→ What is expected: Your copy of the lines below must match them exactly and contain no images.

→ Data shown:
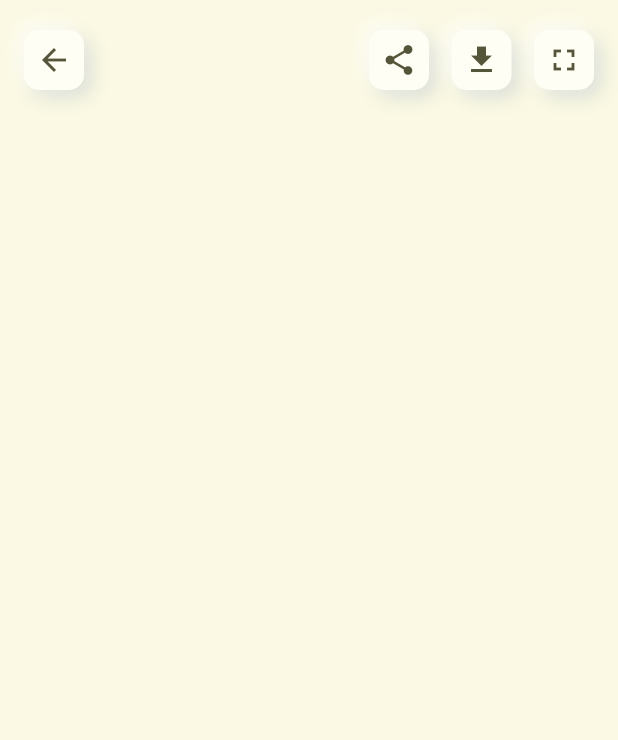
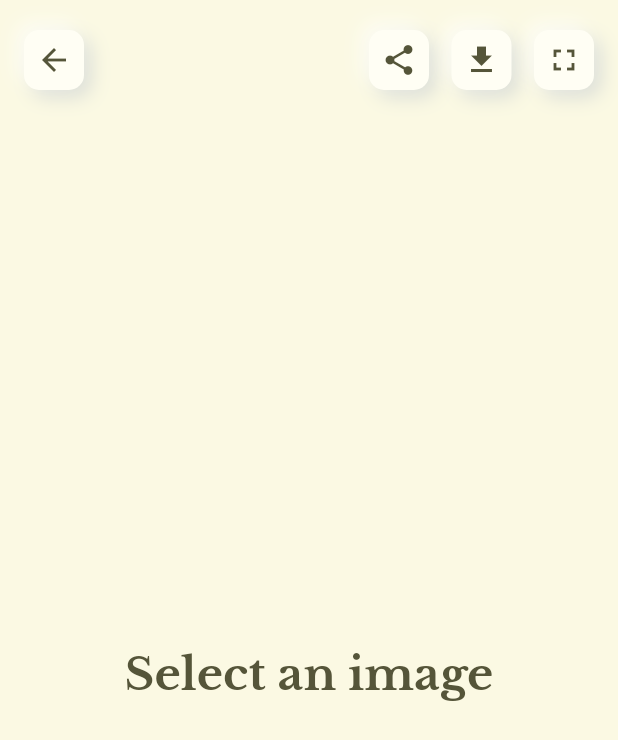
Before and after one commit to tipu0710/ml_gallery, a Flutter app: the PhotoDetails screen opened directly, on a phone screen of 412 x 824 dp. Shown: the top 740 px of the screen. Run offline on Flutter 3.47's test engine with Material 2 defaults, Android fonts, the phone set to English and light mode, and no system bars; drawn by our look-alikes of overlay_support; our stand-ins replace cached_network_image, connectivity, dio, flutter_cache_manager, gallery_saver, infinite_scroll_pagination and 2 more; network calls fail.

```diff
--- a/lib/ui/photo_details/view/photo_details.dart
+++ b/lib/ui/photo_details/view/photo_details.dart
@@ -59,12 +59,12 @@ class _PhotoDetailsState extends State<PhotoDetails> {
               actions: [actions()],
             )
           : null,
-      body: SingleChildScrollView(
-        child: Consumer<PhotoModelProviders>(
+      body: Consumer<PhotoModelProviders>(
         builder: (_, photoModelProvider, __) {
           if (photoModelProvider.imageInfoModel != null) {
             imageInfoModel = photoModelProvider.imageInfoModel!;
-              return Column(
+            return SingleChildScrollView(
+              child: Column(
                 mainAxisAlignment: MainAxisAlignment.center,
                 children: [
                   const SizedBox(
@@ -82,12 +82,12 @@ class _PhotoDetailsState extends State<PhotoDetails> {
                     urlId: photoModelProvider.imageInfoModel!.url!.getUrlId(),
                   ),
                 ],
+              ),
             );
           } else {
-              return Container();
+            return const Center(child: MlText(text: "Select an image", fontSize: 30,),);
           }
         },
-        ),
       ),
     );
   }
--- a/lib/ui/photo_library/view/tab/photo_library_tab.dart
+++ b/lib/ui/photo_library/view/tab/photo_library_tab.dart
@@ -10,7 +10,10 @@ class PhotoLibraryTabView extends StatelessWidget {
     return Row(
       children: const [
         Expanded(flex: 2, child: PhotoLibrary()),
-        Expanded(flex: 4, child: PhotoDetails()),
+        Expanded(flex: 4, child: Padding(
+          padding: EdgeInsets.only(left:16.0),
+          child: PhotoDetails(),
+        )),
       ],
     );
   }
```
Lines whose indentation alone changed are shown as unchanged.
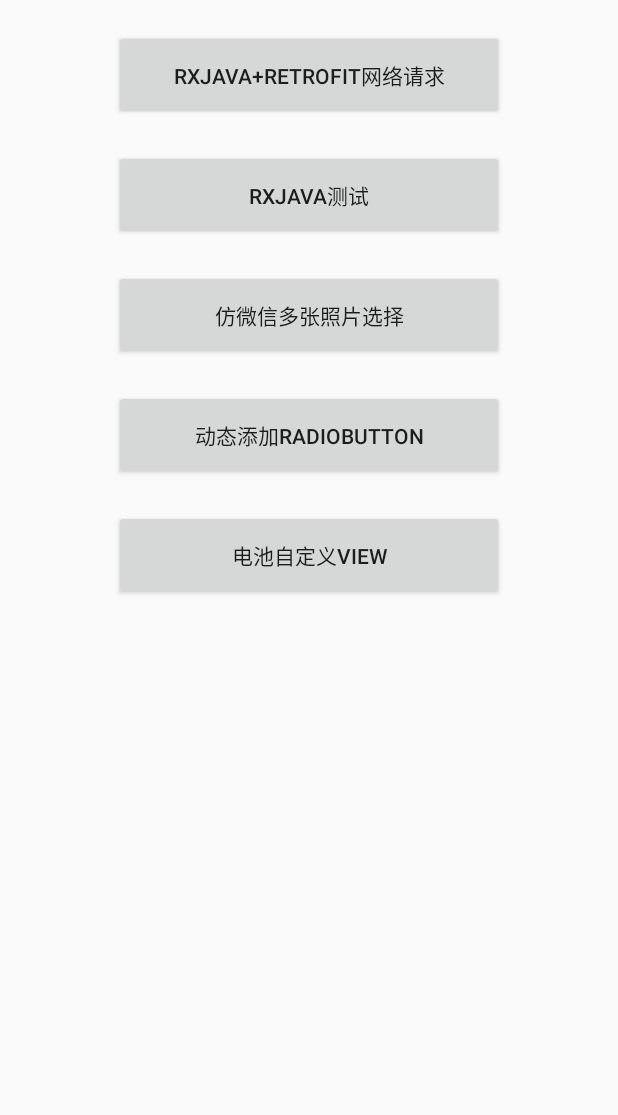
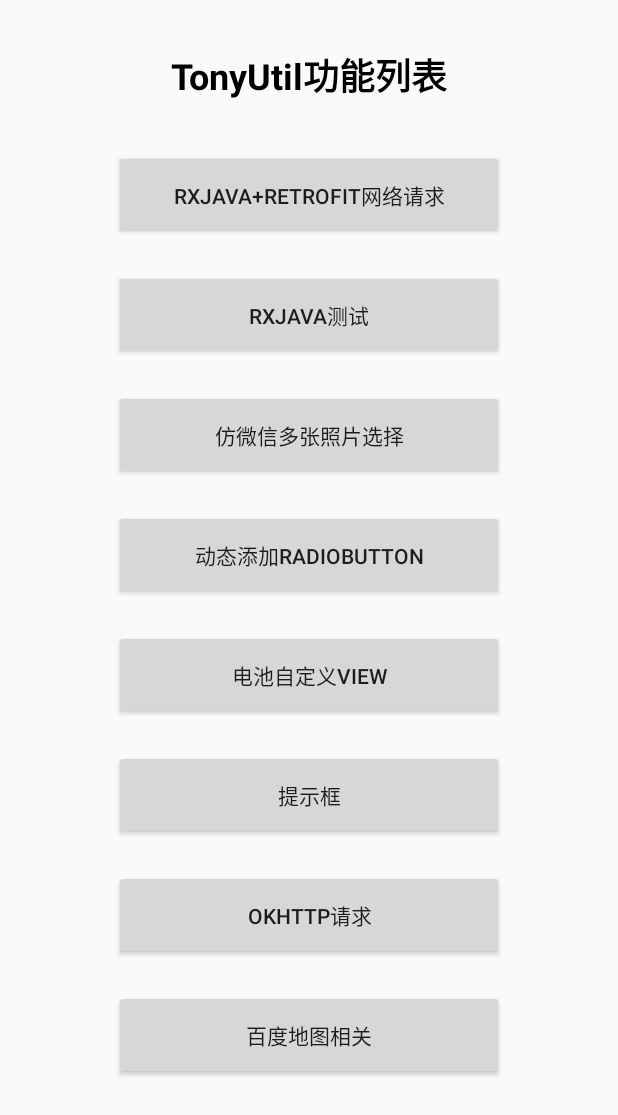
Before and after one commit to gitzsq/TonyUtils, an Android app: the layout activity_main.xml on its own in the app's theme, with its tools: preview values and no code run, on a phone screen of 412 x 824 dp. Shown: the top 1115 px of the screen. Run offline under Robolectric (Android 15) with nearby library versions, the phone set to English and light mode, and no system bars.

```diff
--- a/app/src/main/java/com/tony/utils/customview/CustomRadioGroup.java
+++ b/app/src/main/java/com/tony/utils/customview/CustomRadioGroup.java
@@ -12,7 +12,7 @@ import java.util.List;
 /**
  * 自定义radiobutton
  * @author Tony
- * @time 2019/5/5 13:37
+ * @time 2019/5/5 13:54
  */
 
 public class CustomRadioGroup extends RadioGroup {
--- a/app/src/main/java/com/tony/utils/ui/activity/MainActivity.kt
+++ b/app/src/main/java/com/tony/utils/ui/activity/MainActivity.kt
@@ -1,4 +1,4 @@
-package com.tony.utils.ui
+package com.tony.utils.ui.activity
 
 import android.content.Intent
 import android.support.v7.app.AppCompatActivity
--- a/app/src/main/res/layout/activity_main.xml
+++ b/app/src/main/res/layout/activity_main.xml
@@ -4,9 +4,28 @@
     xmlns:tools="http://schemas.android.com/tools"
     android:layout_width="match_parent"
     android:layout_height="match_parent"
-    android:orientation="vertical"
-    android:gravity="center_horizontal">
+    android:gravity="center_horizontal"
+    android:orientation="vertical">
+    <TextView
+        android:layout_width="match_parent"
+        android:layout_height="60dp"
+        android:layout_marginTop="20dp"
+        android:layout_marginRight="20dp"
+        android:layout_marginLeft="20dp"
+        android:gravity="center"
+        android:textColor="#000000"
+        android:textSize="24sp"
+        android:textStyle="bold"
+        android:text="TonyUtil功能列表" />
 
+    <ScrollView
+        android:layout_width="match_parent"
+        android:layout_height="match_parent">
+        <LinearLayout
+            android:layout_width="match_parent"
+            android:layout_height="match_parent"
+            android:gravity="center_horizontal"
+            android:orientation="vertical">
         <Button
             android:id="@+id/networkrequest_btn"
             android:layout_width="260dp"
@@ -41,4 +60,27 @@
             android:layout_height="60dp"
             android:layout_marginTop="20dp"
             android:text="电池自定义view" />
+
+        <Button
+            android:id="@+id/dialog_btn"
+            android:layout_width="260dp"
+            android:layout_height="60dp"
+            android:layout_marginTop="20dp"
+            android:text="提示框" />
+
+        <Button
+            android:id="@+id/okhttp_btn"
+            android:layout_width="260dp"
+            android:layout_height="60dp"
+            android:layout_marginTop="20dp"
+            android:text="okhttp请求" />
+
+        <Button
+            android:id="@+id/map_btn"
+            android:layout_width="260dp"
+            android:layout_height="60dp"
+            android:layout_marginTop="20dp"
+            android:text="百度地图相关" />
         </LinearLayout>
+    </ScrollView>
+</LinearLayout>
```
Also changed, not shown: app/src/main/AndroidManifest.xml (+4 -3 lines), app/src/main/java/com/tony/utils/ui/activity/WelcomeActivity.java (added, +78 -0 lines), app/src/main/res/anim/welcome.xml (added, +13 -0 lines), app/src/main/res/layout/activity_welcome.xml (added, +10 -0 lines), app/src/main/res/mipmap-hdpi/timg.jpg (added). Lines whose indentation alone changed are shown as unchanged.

→ Exercise result:
Before and after one commit to tipu0710/ml_gallery, a Flutter app: the PhotoDetails screen opened directly, on a phone screen of 412 x 824 dp. Shown: the top 740 px of the screen. Run offline on Flutter 3.47's test engine with Material 2 defaults, Android fonts, the phone set to English and light mode, and no system bars; drawn by our look-alikes of overlay_support; our stand-ins replace cached_network_image, connectivity, dio, flutter_cache_manager, gallery_saver, infinite_scroll_pagination and 2 more; network calls fail.

```diff
--- a/lib/ui/photo_details/view/photo_details.dart
+++ b/lib/ui/photo_details/view/photo_details.dart
@@ -59,12 +59,12 @@ class _PhotoDetailsState extends State<PhotoDetails> {
               actions: [actions()],
             )
           : null,
-      body: SingleChildScrollView(
-        child: Consumer<PhotoModelProviders>(
+      body: Consumer<PhotoModelProviders>(
         builder: (_, photoModelProvider, __) {
           if (photoModelProvider.imageInfoModel != null) {
             imageInfoModel = photoModelProvider.imageInfoModel!;
-              return Column(
+            return SingleChildScrollView(
+              child: Column(
                 mainAxisAlignment: MainAxisAlignment.center,
                 children: [
                   const SizedBox(
@@ -82,12 +82,12 @@ class _PhotoDetailsState extends State<PhotoDetails> {
                     urlId: photoModelProvider.imageInfoModel!.url!.getUrlId(),
                   ),
                 ],
+              ),
             );
           } else {
-              return Container();
+            return const Center(child: MlText(text: "Select an image", fontSize: 30,),);
           }
         },
-        ),
       ),
     );
   }
--- a/lib/ui/photo_library/view/tab/photo_library_tab.dart
+++ b/lib/ui/photo_library/view/tab/photo_library_tab.dart
@@ -10,7 +10,10 @@ class PhotoLibraryTabView extends StatelessWidget {
     return Row(
       children: const [
         Expanded(flex: 2, child: PhotoLibrary()),
-        Expanded(flex: 4, child: PhotoDetails()),
+        Expanded(flex: 4, child: Padding(
+          padding: EdgeInsets.only(left:16.0),
+          child: PhotoDetails(),
+        )),
       ],
     );
   }
```
Lines whose indentation alone changed are shown as unchanged.
Before and after one commit to gitzsq/TonyUtils, an Android app: the layout activity_main.xml on its own in the app's theme, with its tools: preview values and no code run, on a phone screen of 412 x 824 dp. Shown: the top 1115 px of the screen. Run offline under Robolectric (Android 15) with nearby library versions, the phone set to English and light mode, and no system bars.

```diff
--- a/app/src/main/java/com/tony/utils/customview/CustomRadioGroup.java
+++ b/app/src/main/java/com/tony/utils/customview/CustomRadioGroup.java
@@ -12,7 +12,7 @@ import java.util.List;
 /**
  * 自定义radiobutton
  * @author Tony
- * @time 2019/5/5 13:37
+ * @time 2019/5/5 13:54
  */
 
 public class CustomRadioGroup extends RadioGroup {
--- a/app/src/main/java/com/tony/utils/ui/activity/MainActivity.kt
+++ b/app/src/main/java/com/tony/utils/ui/activity/MainActivity.kt
@@ -1,4 +1,4 @@
-package com.tony.utils.ui
+package com.tony.utils.ui.activity
 
 import android.content.Intent
 import android.support.v7.app.AppCompatActivity
--- a/app/src/main/res/layout/activity_main.xml
+++ b/app/src/main/res/layout/activity_main.xml
@@ -4,9 +4,28 @@
     xmlns:tools="http://schemas.android.com/tools"
     android:layout_width="match_parent"
     android:layout_height="match_parent"
-    android:orientation="vertical"
-    android:gravity="center_horizontal">
+    android:gravity="center_horizontal"
+    android:orientation="vertical">
+    <TextView
+        android:layout_width="match_parent"
+        android:layout_height="60dp"
+        android:layout_marginTop="20dp"
+        android:layout_marginRight="20dp"
+        android:layout_marginLeft="20dp"
+        android:gravity="center"
+        android:textColor="#000000"
+        android:textSize="24sp"
+        android:textStyle="bold"
+        android:text="TonyUtil功能列表" />
 
+    <ScrollView
+        android:layout_width="match_parent"
+        android:layout_height="match_parent">
+        <LinearLayout
+            android:layout_width="match_parent"
+            android:layout_height="match_parent"
+            android:gravity="center_horizontal"
+            android:orientation="vertical">
         <Button
             android:id="@+id/networkrequest_btn"
             android:layout_width="260dp"
@@ -41,4 +60,27 @@
             android:layout_height="60dp"
             android:layout_marginTop="20dp"
             android:text="电池自定义view" />
+
+        <Button
+            android:id="@+id/dialog_btn"
+            android:layout_width="260dp"
+            android:layout_height="60dp"
+            android:layout_marginTop="20dp"
+            android:text="提示框" />
+
+        <Button
+            android:id="@+id/okhttp_btn"
+            android:layout_width="260dp"
+            android:layout_height="60dp"
+            android:layout_marginTop="20dp"
+            android:text="okhttp请求" />
+
+        <Button
+            android:id="@+id/map_btn"
+            android:layout_width="260dp"
+            android:layout_height="60dp"
+            android:layout_marginTop="20dp"
+            android:text="百度地图相关" />
         </LinearLayout>
+    </ScrollView>
+</LinearLayout>
```
Also changed, not shown: app/src/main/AndroidManifest.xml (+4 -3 lines), app/src/main/java/com/tony/utils/ui/activity/WelcomeActivity.java (added, +78 -0 lines), app/src/main/res/anim/welcome.xml (added, +13 -0 lines), app/src/main/res/layout/activity_welcome.xml (added, +10 -0 lines), app/src/main/res/mipmap-hdpi/timg.jpg (added). Lines whose indentation alone changed are shown as unchanged.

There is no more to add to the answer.